Official results in Bolivia with 95 percent of the vote counted Tuesday showed 52 percent of voters rejecting President Evo Morales' bid to change the constitution so he can run for a fourth consecutive term in 2019.

That margin of defeat agreed with a "quick count" unofficial vote sample from Sunday' referendum done by the Ipsos-Apoyo firm, which sampled one in 15 voting stations.

The vote count had been unusually slow and Vice President Alvaro Garcia said the election would be a "cliff-hanger."

He claimed a right-wing conspiracy was "trying to make disappear by sleight of hand the rural vote that favors Morales." Garcia provided no evidence to back the claim.

Organization of American States observers reported no evidence of fraud, as some in the opposition claimed. The delegation issued a statement calling for calm and reminding Bolivians that official channels exist for filing complaints. The delegation's leader, former Dominican Republic President Leonel Fernandez, left Bolivia on Tuesday.

The president of the Supreme Electoral Tribunal in charge of the vote count, Katia Uriona, said results were still coming in from six of Bolivia's nine states.

Tribunal member Jose Luis Exeni said heavy rains in some rural areas had delayed the arrival of some results in state capitals, where they are tallied before being sent electronically to Sucre, where the tribunal is based.

Government transparency in the vote count has been questioned.

The results page on the electoral tribunal's website has often been inaccessible. And the electoral council inexplicably dropped a consolidated count that combined domestic votes with those cast abroad.
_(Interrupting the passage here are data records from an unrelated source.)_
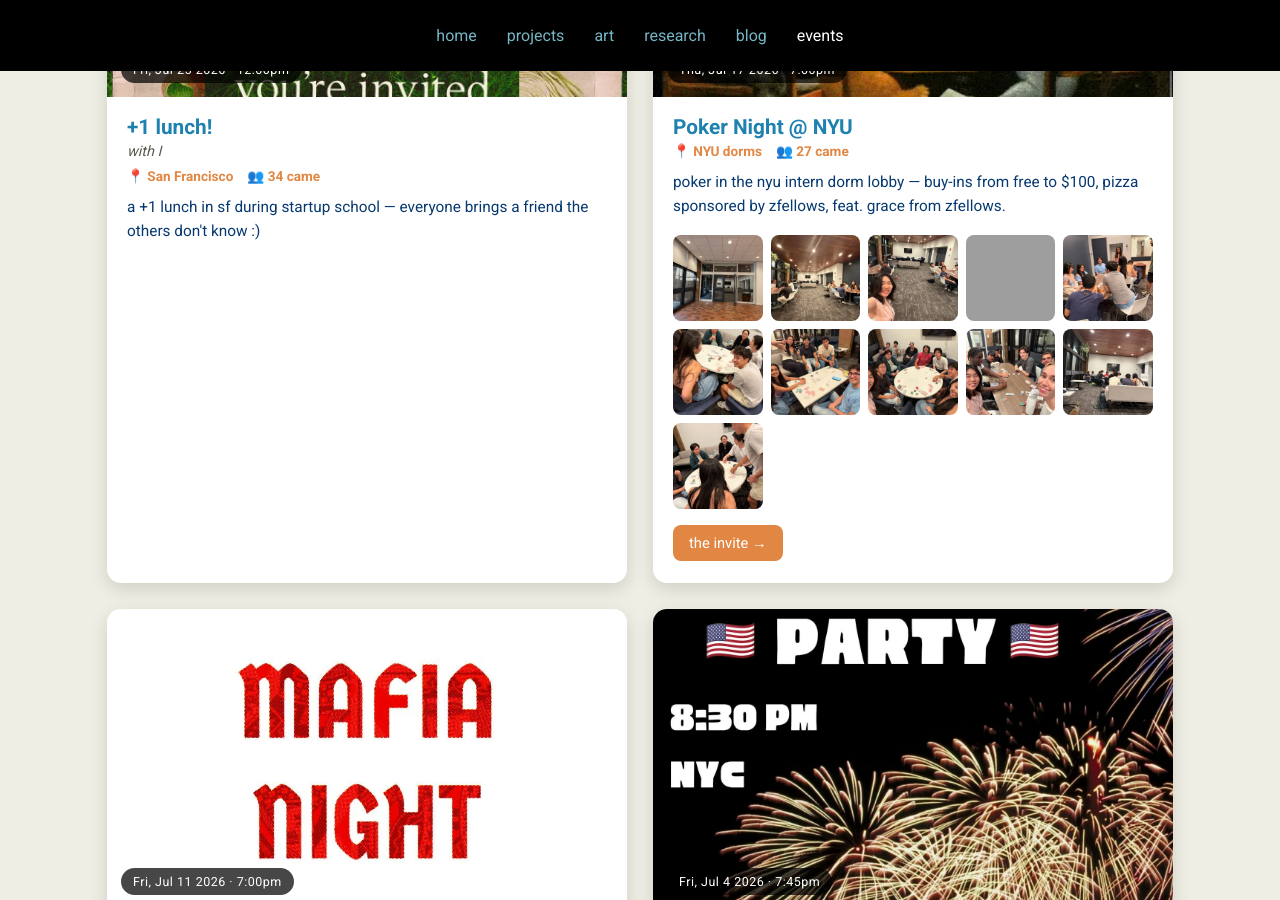
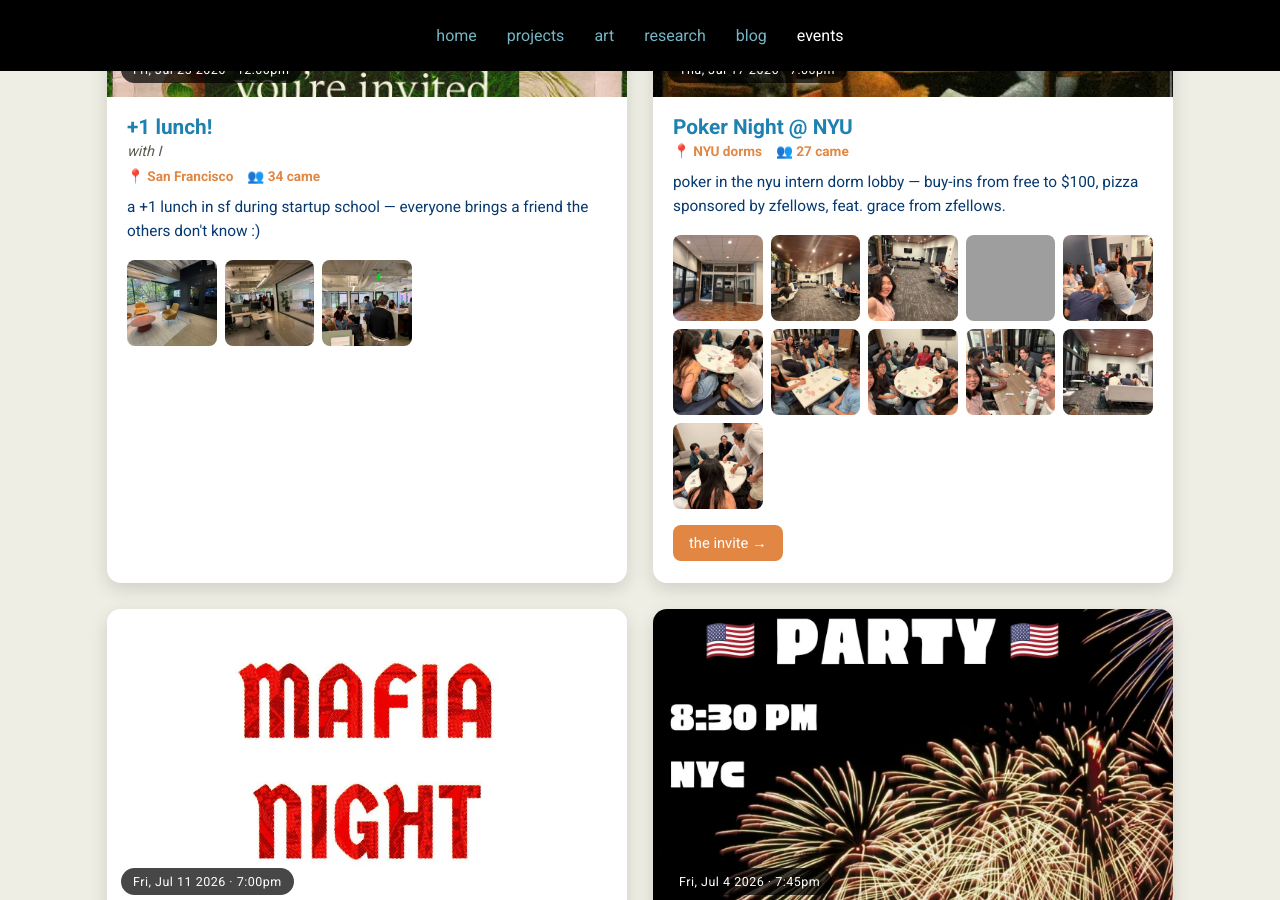
Before and after one commit to swan-07/swan-07.github.io, a Jekyll site: the page built from events.html, in a window 1280 px wide and 900 px high, scrolled down 381 px. Built offline with Jekyll 4.4.1, drawn with Linux system fonts in a browser that asks for light colours; grey boxes are pictures that could not be loaded.

Commit message:
Events: add 3 photos from +1 lunch album
Co-Authored-By: Claude Opus 4.8 (1M context) <noreply@anthropic.com>

```diff
--- a/_data/events.yml
+++ b/_data/events.yml
@@ -11,7 +11,10 @@
   cohosts: "I"
   description: "a +1 lunch in sf during startup school — everyone brings a friend the others don't know :)"
   cover: "assets/images/events/lunch/cover.webp"
-  photos: []
+  photos:
+    - "assets/images/events/lunch/01.webp"
+    - "assets/images/events/lunch/02.webp"
+    - "assets/images/events/lunch/03.webp"
 
 - title: "Poker Night @ NYU"
   date: "2026-07-17"
```
Also changed, not shown: assets/images/events/lunch/01.webp (added), assets/images/events/lunch/02.webp (added), assets/images/events/lunch/03.webp (added).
Calls to electoral tribunal officials seeking an explanation were not answered.